_Your goal:_ Line by line, repeat the material below exactly and leave the images out.

_Entries provided:_

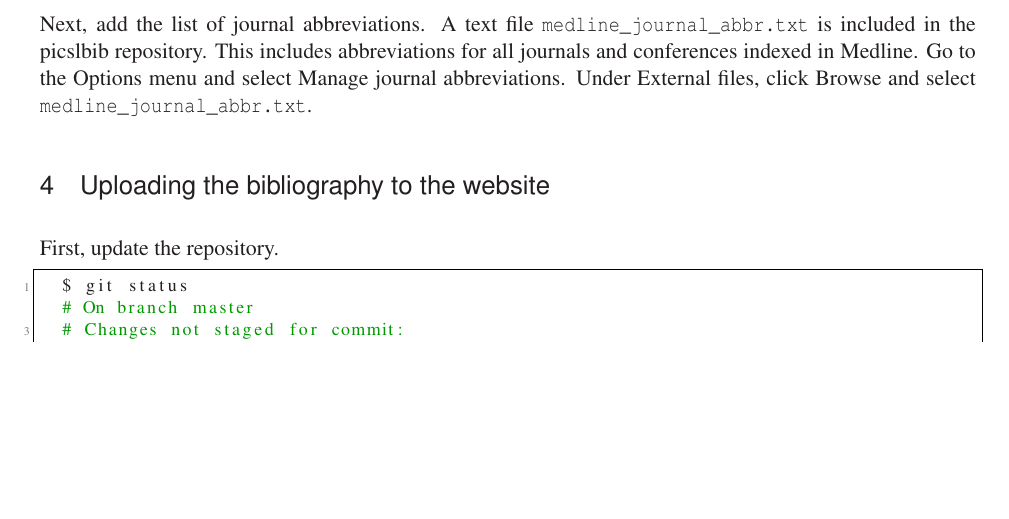
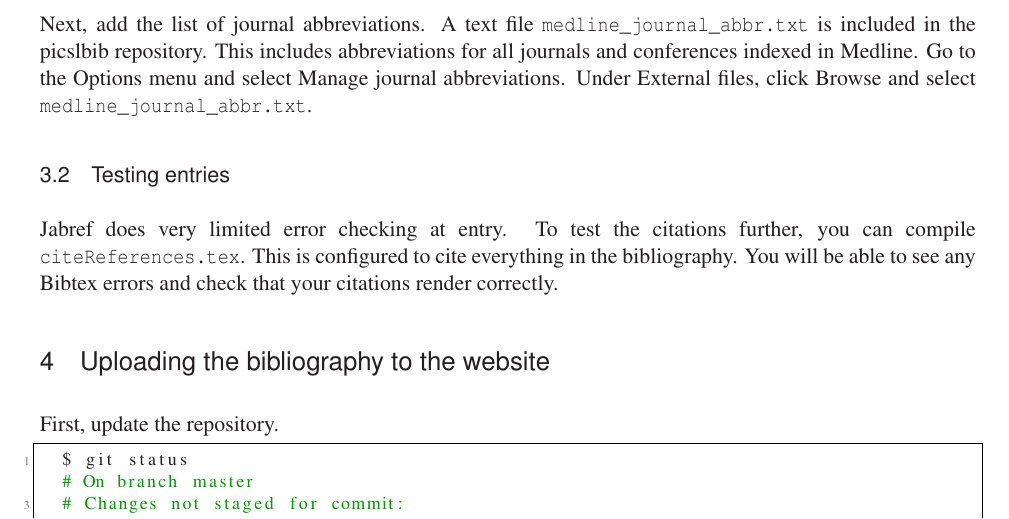
Before and after one commit to cookpa/picslbib, a LaTeX document (instructions/techguide.tex): part of page 3 of 4, cut so that both start at the same text, the shorter picture padded with empty space. Compiled offline with LaTeX, dvips and Ghostscript.

Commit message:
Added a note about the citations test tex file

```diff
--- a/instructions/techguide.tex
+++ b/instructions/techguide.tex
@@ -195,6 +195,11 @@ Under Preferences, change the following settings:
 
 Next, add the list of journal abbreviations. A text file \code{medline\_journal\_abbr.txt} is included in the picslbib repository. This includes abbreviations for all journals and conferences indexed in Medline. Go to the Options menu and select Manage journal abbreviations. Under External files, click Browse and select \code{medline\_journal\_abbr.txt}.
 
+\subsection{Testing entries}
+
+Jabref does very limited error checking at entry. To test the citations further, you can compile \code{citeReferences.tex}. This is configured to cite everything in the bibliography. You will be able to see any Bibtex errors and check that your citations render correctly.
+
+
 \section{Uploading the bibliography to the website}
 
 First, update the repository.
```
Also changed, not shown: instructions/techguide.pdf, instructions/techguide.tex (1 more changed lines).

_Expected answer:_
Before and after one commit to cookpa/picslbib, a LaTeX document (instructions/techguide.tex): part of page 3 of 4, cut so that both start at the same text, the shorter picture padded with empty space. Compiled offline with LaTeX, dvips and Ghostscript.

Commit message:
Added a note about the citations test tex file

```diff
--- a/instructions/techguide.tex
+++ b/instructions/techguide.tex
@@ -195,6 +195,11 @@ Under Preferences, change the following settings:
 
 Next, add the list of journal abbreviations. A text file \code{medline\_journal\_abbr.txt} is included in the picslbib repository. This includes abbreviations for all journals and conferences indexed in Medline. Go to the Options menu and select Manage journal abbreviations. Under External files, click Browse and select \code{medline\_journal\_abbr.txt}.
 
+\subsection{Testing entries}
+
+Jabref does very limited error checking at entry. To test the citations further, you can compile \code{citeReferences.tex}. This is configured to cite everything in the bibliography. You will be able to see any Bibtex errors and check that your citations render correctly.
+
+
 \section{Uploading the bibliography to the website}
 
 First, update the repository.
```
Also changed, not shown: instructions/techguide.pdf, instructions/techguide.tex (1 more changed lines).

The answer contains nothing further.